Use the color sampling tool and click a few points on your snow (points in even light), and adjust your color/tint sliders as needed to make those points read true white. Then take a look at your overall image and see where you are at. Occasionally if my subject is looking a little too cool for taste, I will selectively color-correct their skin with a color balance layer. Then I will add a layer mask, invert it, and paint only on their skin with a soft white brush. This way, only their skin is warmed up, and the snow remains untouched.
I already discussed a little on white balance when processing my images, but lets talk a little about color.
SOOC (straight out of camera) shots can come out a bit dull, especially on overcast days. There are a few ways you can add a little pop to your images.
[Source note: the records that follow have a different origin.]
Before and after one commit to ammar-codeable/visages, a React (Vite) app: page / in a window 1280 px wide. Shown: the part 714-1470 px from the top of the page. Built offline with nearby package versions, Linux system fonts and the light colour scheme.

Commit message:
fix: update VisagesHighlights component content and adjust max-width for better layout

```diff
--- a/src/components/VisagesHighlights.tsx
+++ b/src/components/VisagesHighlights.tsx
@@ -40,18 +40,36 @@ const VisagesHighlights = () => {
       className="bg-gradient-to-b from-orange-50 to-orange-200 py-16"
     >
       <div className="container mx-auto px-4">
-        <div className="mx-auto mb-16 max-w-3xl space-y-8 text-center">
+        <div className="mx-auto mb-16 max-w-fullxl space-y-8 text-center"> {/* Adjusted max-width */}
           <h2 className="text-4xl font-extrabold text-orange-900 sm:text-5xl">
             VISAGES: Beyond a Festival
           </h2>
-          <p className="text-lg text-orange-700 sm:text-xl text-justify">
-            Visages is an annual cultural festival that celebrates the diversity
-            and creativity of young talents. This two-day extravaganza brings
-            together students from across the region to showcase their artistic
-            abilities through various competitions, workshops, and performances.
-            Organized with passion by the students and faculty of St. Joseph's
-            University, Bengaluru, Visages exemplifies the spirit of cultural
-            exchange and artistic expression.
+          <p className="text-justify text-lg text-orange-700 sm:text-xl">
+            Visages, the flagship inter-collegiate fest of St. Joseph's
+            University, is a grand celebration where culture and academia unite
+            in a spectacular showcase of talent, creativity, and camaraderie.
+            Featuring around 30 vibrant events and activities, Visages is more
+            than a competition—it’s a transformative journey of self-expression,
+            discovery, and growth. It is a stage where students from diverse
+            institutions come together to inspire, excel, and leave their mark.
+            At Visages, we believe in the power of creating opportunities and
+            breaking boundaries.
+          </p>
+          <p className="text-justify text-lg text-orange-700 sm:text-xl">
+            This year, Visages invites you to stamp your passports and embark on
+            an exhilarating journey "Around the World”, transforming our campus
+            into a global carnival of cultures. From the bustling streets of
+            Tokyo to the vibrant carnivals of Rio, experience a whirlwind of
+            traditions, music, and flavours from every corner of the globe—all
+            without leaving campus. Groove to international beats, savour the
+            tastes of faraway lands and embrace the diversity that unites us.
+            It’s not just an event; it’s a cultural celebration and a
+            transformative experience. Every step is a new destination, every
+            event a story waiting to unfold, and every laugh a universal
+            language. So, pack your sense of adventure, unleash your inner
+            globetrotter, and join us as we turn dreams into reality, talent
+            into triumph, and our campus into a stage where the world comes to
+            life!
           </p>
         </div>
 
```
One way would be to increase the blacks to add a bit more contrast. You could also add a touch of saturation/vibrance to the scene, such as your subject’s coat, trees in the background, etc. Another way to add a little pop to your image is by adding a soft light layer in Photoshop – duplicate your background layer, set it to “soft light”, and lower the opacity to taste. This can add great depth to the image as well. And finally, a little color play can do wonders. I like to photograph with colors that will make the scene pop a bit more and allow my subject to stand out against the bright white scene. Whether it be a pretty soft pink, muted neutral tones, or a bright vibrant blue, an isolated subject with a pop of color among a blanket of white looks amazing in an image!
5. Protect your camera
Extreme weather changes can have an effect on your gear so protecting that gear is very important!
When shooting outdoors in the winter, there is an extreme temperature change from the outdoor air to the indoor air. Coming indoors to a warm “moist” heat from the extreme “dry” cold, can quickly cause condensation to build in your camera and/or lenses. I try to reduce this risk by exposing my camera to the temperature change slowly. Before I go back indoors, I will put my camera back in my bag and then leave it in my car or garage for a little while before bringing it straight into my house.
The same goes for when you are actually shooting outside. If you try to keep your camera warm by putting it in your coat (but you are warm/sweaty under your coat), that more humid body heat is going to heat up the camera/lens and can produce condensation as well. If you want to keep your camera a little warmer while out, stick it in your camera bag!
Also, batteries tend to drain a little faster in the cold. Always try to remember a back-up battery or two just in case!
6. Get creative
Winters can be long here in the Midwest. I’m sure many of you can relate! The days are short and we get cooped up inside for way too long. We may get bored from days on end of shooting indoors. And many of us get into a creative rut. Trust me, I’ve been there!
But get outside. Try something different. Play with it. Overcast days or golden hour. Make snow angels with your kids. Throw some snow up in the air and capture it falling against a golden backlit sky and see the flakes make the most beautiful bokeh. Go out while it is snowing. This is a favorite for my kids. A fast shutter speed can capture those beautiful flakes falling mid-air (this is best done with a colored background – building, row of trees, etc – to make sure those flakes show well against your background and it’s not white on white). Try out that new Lensbaby. Practice some macro shots of snowflakes. Just get out there. There are so many options in the winter to keep your creativity flowing!